Our proprietary ResidenceWare, MD@Hand and Practice Probe technologies manage critical data, enhance productivity and e-commerce, and facilitate communication with applications in the healthcare, medical distribution and hotel/motel markets and industries. We have recently focused our business attention towards providing prescription drugs and medical diagnostics through several medical distribution channels.

All of our business is transacted in the United States. We do not sell or ship for export.

During the next 12 months we plan to continue to focus our efforts on the following primary businesses:

Providing medical communication devices based on networks of personal digital assistants (PDA). These products are believed to provide benefits of on demand medical information to private practice physicians, licensed medical service providers such as diagnostic testing laboratories, and medical insurers;

The distribution of medical diagnostic products primarily aimed at institutions that service patients with diabetic and asthma related diseases and ailments. Our current market focus for these products is the assisted living and long term care sector of the larger healthcare market, however we plan to expand into additional sectors where we can service certain chronic ambulatory disease states;

Providing medical communication devices based on networks of personal digital assistants (PDA) and desktop computers with software that manages decision, control, audit and fulfillment for the medical products distribution markets.

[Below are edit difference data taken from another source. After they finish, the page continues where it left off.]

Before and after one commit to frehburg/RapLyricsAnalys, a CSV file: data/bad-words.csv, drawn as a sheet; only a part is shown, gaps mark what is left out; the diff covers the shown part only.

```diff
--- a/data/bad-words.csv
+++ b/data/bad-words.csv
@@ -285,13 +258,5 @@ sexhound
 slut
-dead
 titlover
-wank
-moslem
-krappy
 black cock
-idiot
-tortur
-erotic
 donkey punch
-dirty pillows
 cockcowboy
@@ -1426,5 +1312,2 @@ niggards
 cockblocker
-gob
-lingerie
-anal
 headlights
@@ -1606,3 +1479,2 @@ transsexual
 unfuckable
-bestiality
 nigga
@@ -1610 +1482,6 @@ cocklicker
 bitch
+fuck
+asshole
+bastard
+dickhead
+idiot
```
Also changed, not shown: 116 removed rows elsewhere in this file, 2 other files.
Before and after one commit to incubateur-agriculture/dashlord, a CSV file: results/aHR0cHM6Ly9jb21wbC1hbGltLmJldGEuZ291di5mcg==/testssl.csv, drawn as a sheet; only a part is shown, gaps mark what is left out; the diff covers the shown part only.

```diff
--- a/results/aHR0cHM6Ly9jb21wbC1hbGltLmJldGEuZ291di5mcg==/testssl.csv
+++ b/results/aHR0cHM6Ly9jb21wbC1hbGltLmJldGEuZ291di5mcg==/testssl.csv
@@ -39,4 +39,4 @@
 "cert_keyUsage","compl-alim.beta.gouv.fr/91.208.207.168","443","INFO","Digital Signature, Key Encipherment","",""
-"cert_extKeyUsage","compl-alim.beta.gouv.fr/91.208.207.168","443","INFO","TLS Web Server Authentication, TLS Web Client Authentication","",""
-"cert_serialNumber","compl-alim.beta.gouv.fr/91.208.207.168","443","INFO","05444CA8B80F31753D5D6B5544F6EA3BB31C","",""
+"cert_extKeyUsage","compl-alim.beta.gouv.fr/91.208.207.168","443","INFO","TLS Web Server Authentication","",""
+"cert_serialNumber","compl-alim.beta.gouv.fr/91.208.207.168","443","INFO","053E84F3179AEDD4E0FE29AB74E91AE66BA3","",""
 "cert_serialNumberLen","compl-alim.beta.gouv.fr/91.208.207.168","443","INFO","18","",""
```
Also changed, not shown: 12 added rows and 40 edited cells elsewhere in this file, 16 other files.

These products are believed to provide benefits of on demand medical information to medical products manufacturers as part of their financial management of distribution contracts;

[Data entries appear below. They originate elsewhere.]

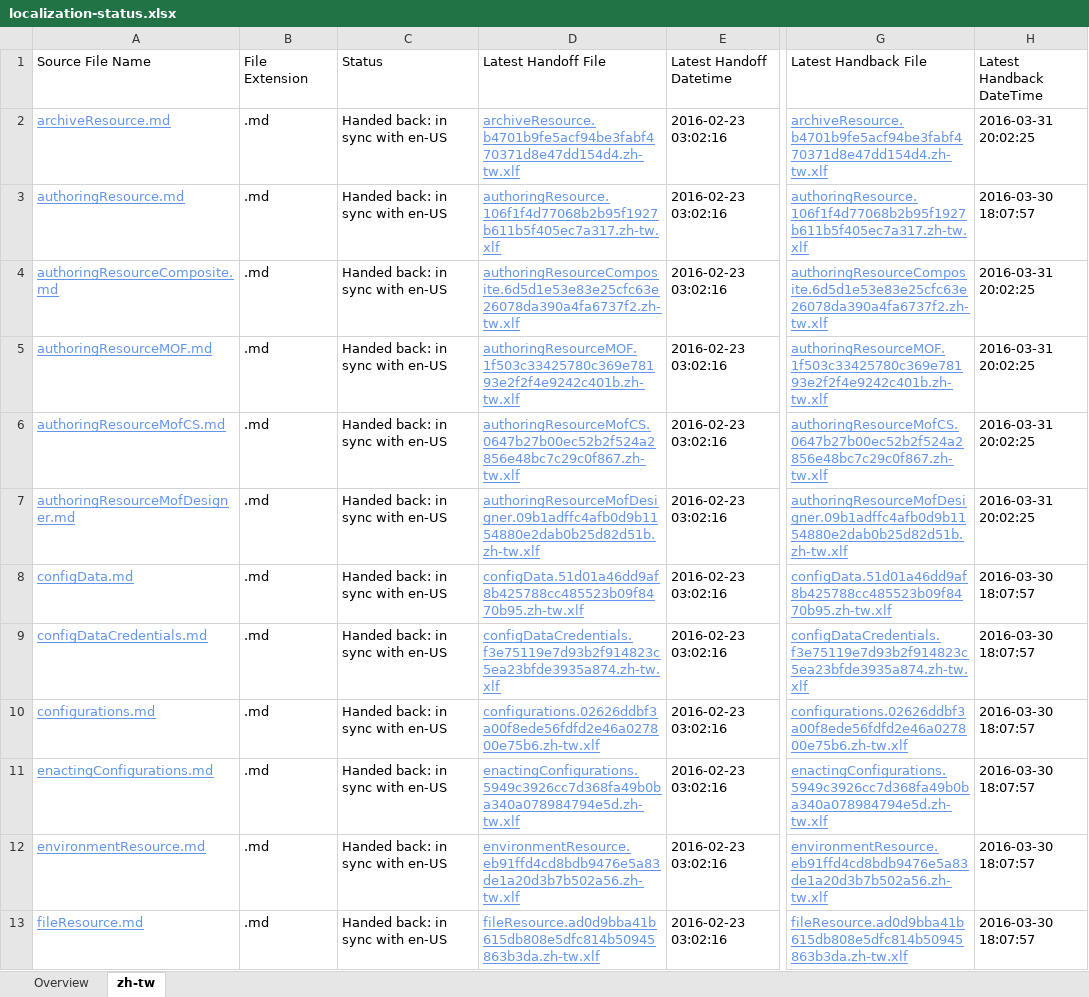
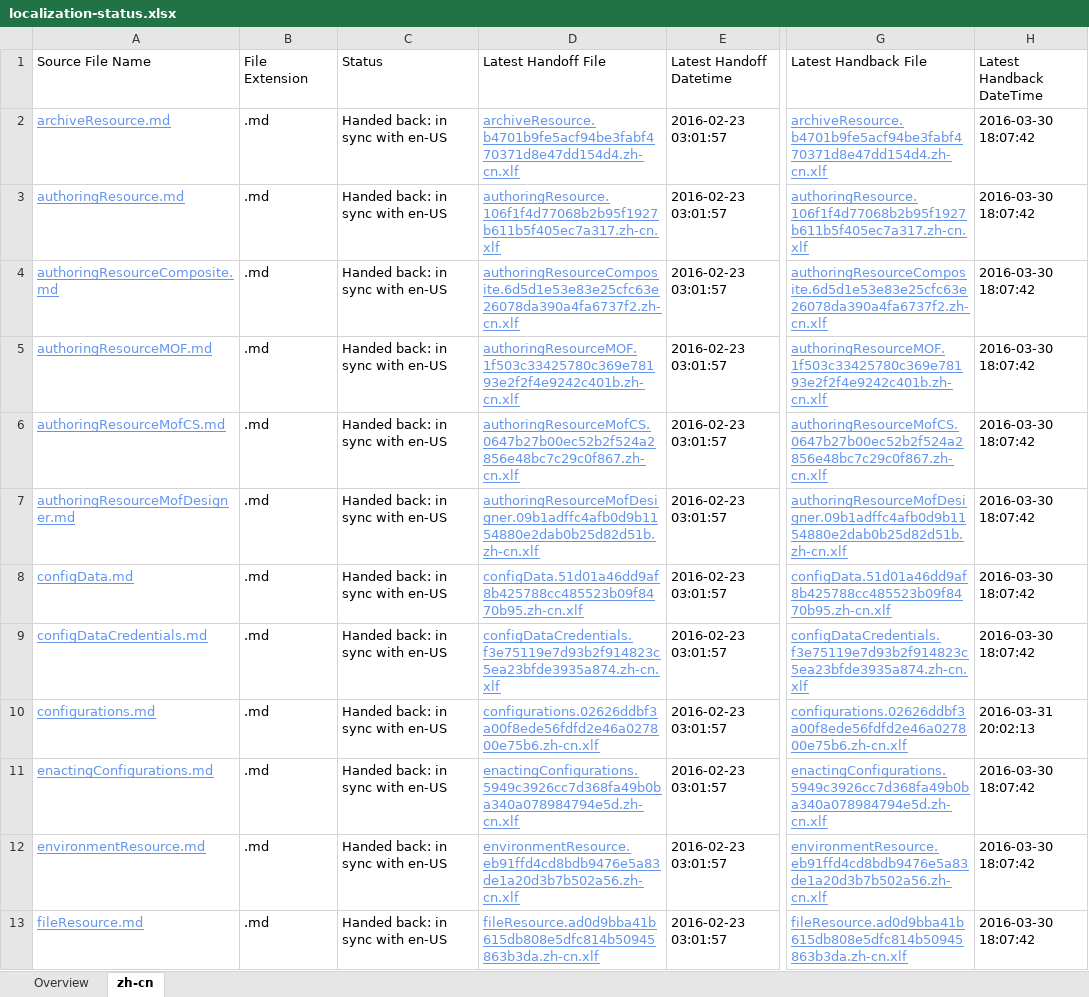
Before and after one commit to SonjaSaltzman/powerShell-Docs.handback, an Excel workbook: ol-handback/PowerShell/powerShell-Docs/live/localization-status.xlsx, sheet zh-cn, drawn as a sheet; only a part is shown, gaps mark what is left out; values as stored, in another font and other column widths than the file's, no borders; table styles not drawn; the diff covers the shown part only; the diff names each change by its address in the sheet, - before the commit and + after, or states it on an @@ line.

Commit message:
Generate Report for Handback

```diff
--- a/ol-handback/PowerShell/powerShell-Docs/live/localization-status.xlsx (sheet zh-cn)
+++ b/ol-handback/PowerShell/powerShell-Docs/live/localization-status.xlsx (sheet zh-cn)
-sheet tab: zh-tw
+sheet tab: zh-cn
-D2 (Latest Handoff File): archiveResource.b4701b9fe5acf94be3fabf470371d8e47dd154d4.zh-tw.xlf
+D2 (Latest Handoff File): archiveResource.b4701b9fe5acf94be3fabf470371d8e47dd154d4.zh-cn.xlf
-E2:E13 (Latest Handoff Datetime): 2016-02-23 03:02:16
+E2:E13 (Latest Handoff Datetime): 2016-02-23 03:01:57
-G2 (Latest Handback File): archiveResource.b4701b9fe5acf94be3fabf470371d8e47dd154d4.zh-tw.xlf
+G2 (Latest Handback File): archiveResource.b4701b9fe5acf94be3fabf470371d8e47dd154d4.zh-cn.xlf
-H2 (Latest Handback DateTime): 2016-03-31 20:02:25
+H2 (Latest Handback DateTime): 2016-03-30 18:07:42
-D3 (Latest Handoff File): authoringResource.106f1f4d77068b2b95f1927b611b5f405ec7a317.zh-tw.xlf
+D3 (Latest Handoff File): authoringResource.106f1f4d77068b2b95f1927b611b5f405ec7a317.zh-cn.xlf
-G3 (Latest Handback File): authoringResource.106f1f4d77068b2b95f1927b611b5f405ec7a317.zh-tw.xlf
+G3 (Latest Handback File): authoringResource.106f1f4d77068b2b95f1927b611b5f405ec7a317.zh-cn.xlf
-H3 (Latest Handback DateTime): 2016-03-30 18:07:57
+H3 (Latest Handback DateTime): 2016-03-30 18:07:42
-D4 (Latest Handoff File): authoringResourceComposite.6d5d1e53e83e25cfc63e26078da390a4fa6737f2.zh-tw.xlf
+D4 (Latest Handoff File): authoringResourceComposite.6d5d1e53e83e25cfc63e26078da390a4fa6737f2.zh-cn.xlf
-G4 (Latest Handback File): authoringResourceComposite.6d5d1e53e83e25cfc63e26078da390a4fa6737f2.zh-tw.xlf
+G4 (Latest Handback File): authoringResourceComposite.6d5d1e53e83e25cfc63e26078da390a4fa6737f2.zh-cn.xlf
-H4:H7 (Latest Handback DateTime): 2016-03-31 20:02:25
+H4:H7 (Latest Handback DateTime): 2016-03-30 18:07:42
-D5 (Latest Handoff File): authoringResourceMOF.1f503c33425780c369e78193e2f2f4e9242c401b.zh-tw.xlf
+D5 (Latest Handoff File): authoringResourceMOF.1f503c33425780c369e78193e2f2f4e9242c401b.zh-cn.xlf
-G5 (Latest Handback File): authoringResourceMOF.1f503c33425780c369e78193e2f2f4e9242c401b.zh-tw.xlf
+G5 (Latest Handback File): authoringResourceMOF.1f503c33425780c369e78193e2f2f4e9242c401b.zh-cn.xlf
-D6 (Latest Handoff File): authoringResourceMofCS.0647b27b00ec52b2f524a2856e48bc7c29c0f867.zh-tw.xlf
+D6 (Latest Handoff File): authoringResourceMofCS.0647b27b00ec52b2f524a2856e48bc7c29c0f867.zh-cn.xlf
-G6 (Latest Handback File): authoringResourceMofCS.0647b27b00ec52b2f524a2856e48bc7c29c0f867.zh-tw.xlf
+G6 (Latest Handback File): authoringResourceMofCS.0647b27b00ec52b2f524a2856e48bc7c29c0f867.zh-cn.xlf
-D7 (Latest Handoff File): authoringResourceMofDesigner.09b1adffc4afb0d9b1154880e2dab0b25d82d51b.zh-tw.xlf
+D7 (Latest Handoff File): authoringResourceMofDesigner.09b1adffc4afb0d9b1154880e2dab0b25d82d51b.zh-cn.xlf
-G7 (Latest Handback File): authoringResourceMofDesigner.09b1adffc4afb0d9b1154880e2dab0b25d82d51b.zh-tw.xlf
+G7 (Latest Handback File): authoringResourceMofDesigner.09b1adffc4afb0d9b1154880e2dab0b25d82d51b.zh-cn.xlf
-D8 (Latest Handoff File): configData.51d01a46dd9af8b425788cc485523b09f8470b95.zh-tw.xlf
+D8 (Latest Handoff File): configData.51d01a46dd9af8b425788cc485523b09f8470b95.zh-cn.xlf
-G8 (Latest Handback File): configData.51d01a46dd9af8b425788cc485523b09f8470b95.zh-tw.xlf
+G8 (Latest Handback File): configData.51d01a46dd9af8b425788cc485523b09f8470b95.zh-cn.xlf
-H8:H9 (Latest Handback DateTime): 2016-03-30 18:07:57
+H8:H9 (Latest Handback DateTime): 2016-03-30 18:07:42
-D9 (Latest Handoff File): configDataCredentials.f3e75119e7d93b2f914823c5ea23bfde3935a874.zh-tw.xlf
+D9 (Latest Handoff File): configDataCredentials.f3e75119e7d93b2f914823c5ea23bfde3935a874.zh-cn.xlf
-G9 (Latest Handback File): configDataCredentials.f3e75119e7d93b2f914823c5ea23bfde3935a874.zh-tw.xlf
+G9 (Latest Handback File): configDataCredentials.f3e75119e7d93b2f914823c5ea23bfde3935a874.zh-cn.xlf
-D10 (Latest Handoff File): configurations.02626ddbf3a00f8ede56fdfd2e46a027800e75b6.zh-tw.xlf
+D10 (Latest Handoff File): configurations.02626ddbf3a00f8ede56fdfd2e46a027800e75b6.zh-cn.xlf
-G10 (Latest Handback File): configurations.02626ddbf3a00f8ede56fdfd2e46a027800e75b6.zh-tw.xlf
+G10 (Latest Handback File): configurations.02626ddbf3a00f8ede56fdfd2e46a027800e75b6.zh-cn.xlf
-H10 (Latest Handback DateTime): 2016-03-30 18:07:57
+H10 (Latest Handback DateTime): 2016-03-31 20:02:13
-D11 (Latest Handoff File): enactingConfigurations.5949c3926cc7d368fa49b0ba340a078984794e5d.zh-tw.xlf
+D11 (Latest Handoff File): enactingConfigurations.5949c3926cc7d368fa49b0ba340a078984794e5d.zh-cn.xlf
-G11 (Latest Handback File): enactingConfigurations.5949c3926cc7d368fa49b0ba340a078984794e5d.zh-tw.xlf
+G11 (Latest Handback File): enactingConfigurations.5949c3926cc7d368fa49b0ba340a078984794e5d.zh-cn.xlf
-H11:H13 (Latest Handback DateTime): 2016-03-30 18:07:57
+H11:H13 (Latest Handback DateTime): 2016-03-30 18:07:42
-D12 (Latest Handoff File): environmentResource.eb91ffd4cd8bdb9476e5a83de1a20d3b7b502a56.zh-tw.xlf
+D12 (Latest Handoff File): environmentResource.eb91ffd4cd8bdb9476e5a83de1a20d3b7b502a56.zh-cn.xlf
-G12 (Latest Handback File): environmentResource.eb91ffd4cd8bdb9476e5a83de1a20d3b7b502a56.zh-tw.xlf
+G12 (Latest Handback File): environmentResource.eb91ffd4cd8bdb9476e5a83de1a20d3b7b502a56.zh-cn.xlf
-D13 (Latest Handoff File): fileResource.ad0d9bba41b615db808e5dfc814b50945863b3da.zh-tw.xlf
+D13 (Latest Handoff File): fileResource.ad0d9bba41b615db808e5dfc814b50945863b3da.zh-cn.xlf
-G13 (Latest Handback File): fileResource.ad0d9bba41b615db808e5dfc814b50945863b3da.zh-tw.xlf
+G13 (Latest Handback File): fileResource.ad0d9bba41b615db808e5dfc814b50945863b3da.zh-cn.xlf
```
Also changed, not shown: 508 edited cells elsewhere in this sheet, sheet Overview, ol-handback/PowerShell/powerShell-Docs/live/handback-status.xlsx.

The distribution and fulfillment of prescriptions for ethical pharmaceuticals primarily aimed at the indigent and uninsured sectors of the greater medical service markets. Our first market focus for these products will be those state Medicaid and Federally chartered clinics (and initiatives) where funding for pharmaceutical fulfillment enterprises exists;

Building electronic commerce networks based on personal digital assistants (PDA) to the hotels, motels and single building, multi-unit apartment buildings with a desire to offer local advertising and electronic services to their tenants/guests.


The distribution of medical products and medical diagnostics in aggregate account for the overwhelming percentage of our revenues. Our experiences point to a business that displays certain seasonal trends. In each of the last three operating years our order intake was concentrated in the first five months of the calendar year and to an identifiable degree in the last two months of the calendar year. One explanation is that these months correspond with the beginning of a prescription drug plan years where new prescription drug cards are distributed by insurers to their insured in January along with new plan formularies (price schedules). This in turn trends to influence "stocking up" buying/ordering behavior on the part of the insured.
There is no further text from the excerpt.